Rails BetaBook Hits the Spot
Now that I’ve had a chance to go through the Rails BetaBook, I thought some of you might want a review of what’s inside. Of course, I don’t need to tell you that the book is a treat. I’m sure you know what Dave Thomas and DHH are capable of. And considering the scarcity of Ruby literature available, I’m sure you’ll have your own copy in short order. (Indications being what they are.)
The BetaBook itself is rather fascinating. Littered throughout the margins are editorial notes about changes which are foreseen in the final edition, including possible changes to Rails itself. I get the feeling that Dave is trying to solicit feedback from the reader, to get you to eyeball the topic closely, to get you searching for omissions and unanswered questions. Considering the beta readers’ familiarity with the Rails API at this point, I’ll bet this pays off big. (See how desperately Premshree wants one?)
The book is largely divided into two parts. An introductory Rails tutorial (a la Rolling with Ruby on Rails) occupies the first hundred pages while a verbose explanation of all the sundry Rails components fills the last three-hundred pages.

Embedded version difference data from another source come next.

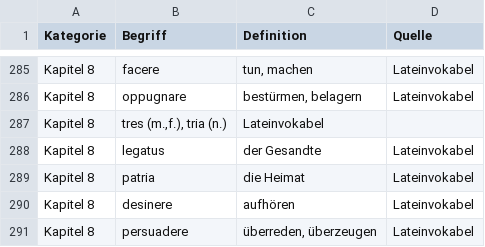
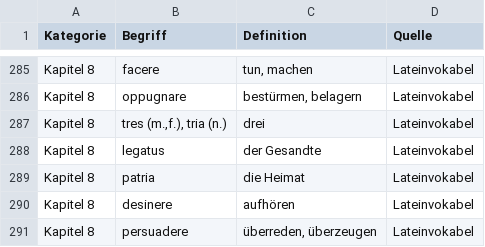
Before and after one commit to andreaspo/kartei, a CSV file: latein_Gym3.csv, drawn as a sheet; only a part is shown, gaps mark what is left out.

```diff
--- a/latein_Gym3.csv
+++ b/latein_Gym3.csv
@@ -286,3 +286,3 @@
 "Kapitel 8","oppugnare","bestürmen, belagern","Lateinvokabel"
-"Kapitel 8","tres (m.,f.), tria (n.)","Lateinvokabel",""
+"Kapitel 8","tres (m.,f.), tria (n.)","drei","Lateinvokabel"
 "Kapitel 8","legatus","der Gesandte","Lateinvokabel"
```
Also changed, not shown: 1 other file.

This is all flanked by a sizeable introduction and terrifically handy appendices, including a very sly fifteen page Ruby crash course, focusing specifically on idioms common in Rails applications.
The tutorial follows creation of a shopping cart. While it isn’t an immediate jumpstart like Rolling, the tutorial covers a lot of ground, such as sketching a page flow or keeping sessions. The cart’s database model grows throughout the tutorial, demanding expression of relationships and validation of input. The testing section of the tutorial is the most elaborate section, comprising forty pages of scenarios with accompanying fixtures.
The component sections explore the capabilities of Active Record, the Action Pack, the Prototype library, as well as security and deployment. All of this is along the lines of the introductions you’ve seen in Rails API docs (such as the opening of the ActionController::Base documentation), but with the addition of diagrams and notes from experience.
Now, I’m sure you can live without the Rails book, given the material available in tutorials, videos, and blogs. But Dave has done the work piecing together the vast sea of snippets into something cohesive. And, of course, you get Dave’s over-arching paradigms alongside a lot of these fragments.
Just keep in mind that you aren’t dropping money for a reference book. It’s not the PickAxe, which picked up Ruby and shook it for everything it had. Agile Web Development with Rails is a guided tour along the tracks which wind over the hills and through the countryside of Ruby on Rails, frequently stopping to hand you the binoculars and break down the mythology behind a modern technological marvel.